The Examination Yuan, the nation’s civil service system regulator, passed a draft bill on Thursday that is expected to subject government workers to stricter performance evaluations with the aim of weeding out subpar civil servants.
Under the draft amendments to the Civil Servants Evaluation Act (公務人員考績法), between 1 and 3 percent of government staff will receive a “D” — the second-lowest grade — in their annual job evaluations and employees who receive three Ds over 10 years are to be fired or face early retirement.
Current regulations stating that staff members who receive “E” grades in annual evaluations would be fired remain unchanged.
The draft bill also stipulates that a maximum of 5 percent of government workers governed by the act — a total of about 270,000 — can receive an “A” grade.
The draft bill was to be sent to the Legislature for approval yesterday.

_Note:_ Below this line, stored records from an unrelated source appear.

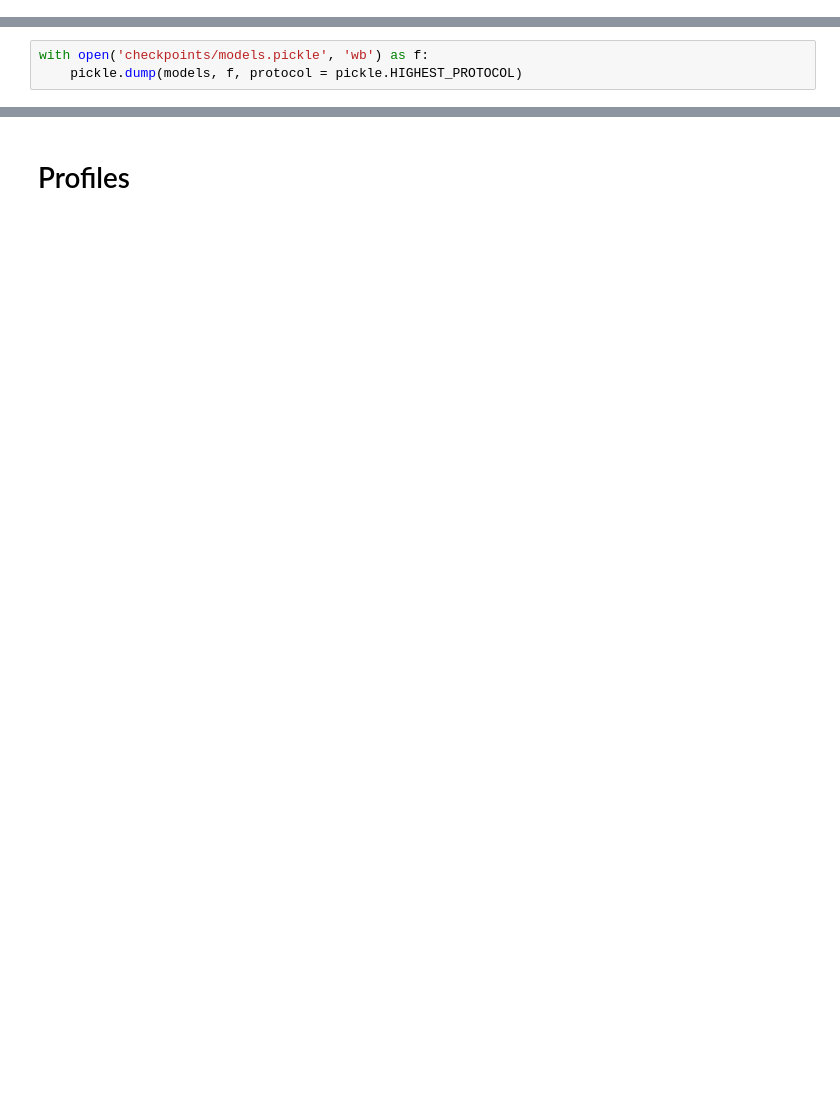
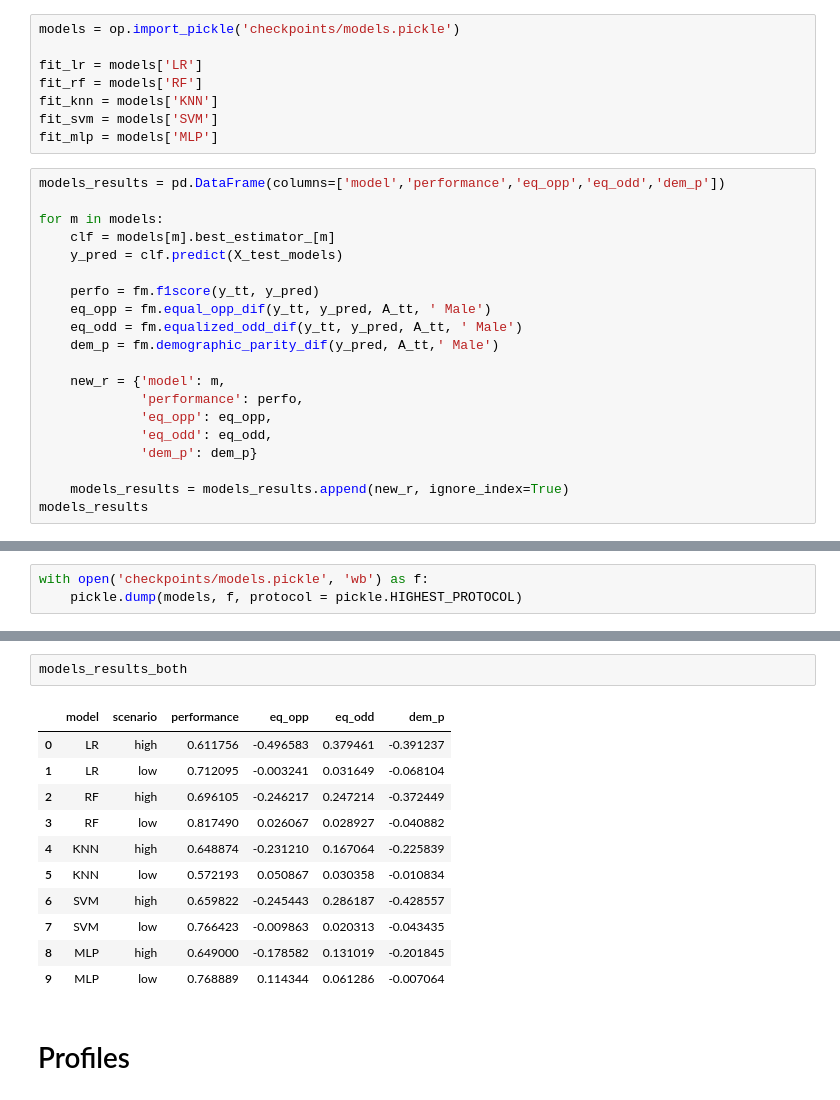
Before and after one commit to jovasque156/foresee, a Jupyter notebook: experiments/adult/experiments.ipynb, the cells around one changed output, grey strips where cells are left out. Cells and saved outputs as stored; diff of their text form; blank space fills up the shorter version.

```diff
--- a/experiments/adult/experiments.ipynb
+++ b/experiments/adult/experiments.ipynb
@@ -225,0 +226,28 @@ models_results
+# %%
+models = op.import_pickle('checkpoints/models.pickle')
+
+fit_lr = models['LR']
+fit_rf = models['RF']
+fit_knn = models['KNN']
+fit_svm = models['SVM']
+fit_mlp = models['MLP']
+# %%
+models_results = pd.DataFrame(columns=['model','performance','eq_opp','eq_odd','dem_p'])
+
+for m in models:
+    clf = models[m].best_estimator_[m]
+    y_pred = clf.predict(X_test_models)
+
+    perfo = fm.f1score(y_tt, y_pred)
+    eq_opp = fm.equal_opp_dif(y_tt, y_pred, A_tt, ' Male')
+    eq_odd = fm.equalized_odd_dif(y_tt, y_pred, A_tt, ' Male')
+    dem_p = fm.demographic_parity_dif(y_pred, A_tt,' Male')
+
+    new_r = {'model': m,
+             'performance': perfo,
+             'eq_opp': eq_opp,
+             'eq_odd': eq_odd,
+             'dem_p': dem_p}
+
+    models_results = models_results.append(new_r, ignore_index=True)
+models_results
@@ -459,3 +320,17 @@ models_results_post_focus
+# %%
+models_results_both
+# %% [output]
+|  | model | scenario | performance | eq_opp | eq_odd | dem_p |
+| 0 | LR | high | 0.611756 | -0.496583 | 0.379461 | -0.391237 |
+| 1 | LR | low | 0.712095 | -0.003241 | 0.031649 | -0.068104 |
+| 2 | RF | high | 0.696105 | -0.246217 | 0.247214 | -0.372449 |
+| 3 | RF | low | 0.817490 | 0.026067 | 0.028927 | -0.040882 |
+| 4 | KNN | high | 0.648874 | -0.231210 | 0.167064 | -0.225839 |
+| 5 | KNN | low | 0.572193 | 0.050867 | 0.030358 | -0.010834 |
+| 6 | SVM | high | 0.659822 | -0.245443 | 0.286187 | -0.428557 |
+| 7 | SVM | low | 0.766423 | -0.009863 | 0.020313 | -0.043435 |
+| 8 | MLP | high | 0.649000 | -0.178582 | 0.131019 | -0.201845 |
+| 9 | MLP | low | 0.768889 | 0.114344 | 0.061286 | -0.007064 |
 # %% [markdown]
 # Profiles
 # %%
```
Also changed, not shown: parts of 40 cells of this notebook, 39 other files.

Once approved, it is estimated that between 2,700 and 8,100 civil servants would get a “D” in their evaluations every year, an increase from the 430 people rated “D” last year.
The Examination Yuan introduced measures designed to ease the passage of the draft bill, which failed to clear the Legislature in 2010 due to opposition from some civil servants.
For instance, the amended act will ensure that those getting “D’s” are not all new employees or junior personnel.
Examination Yuan President John Kuan (關中) said the draft bill would help greatly improve government efficiency and also boost public identification with the government’s administrative bodies.
However, chairman of the National Civil Servant Association, Chen Chuan-ching (陳川青), opposed the draft bill, saying that the 1 to 3 percentage point plan is ridiculous and will cause confrontations within government agencies.
“It is like telling a police precinct they must catch 10 thieves and, not knowing who the thieves are, each precinct ends up randomly picking out 10 people,” Chen said.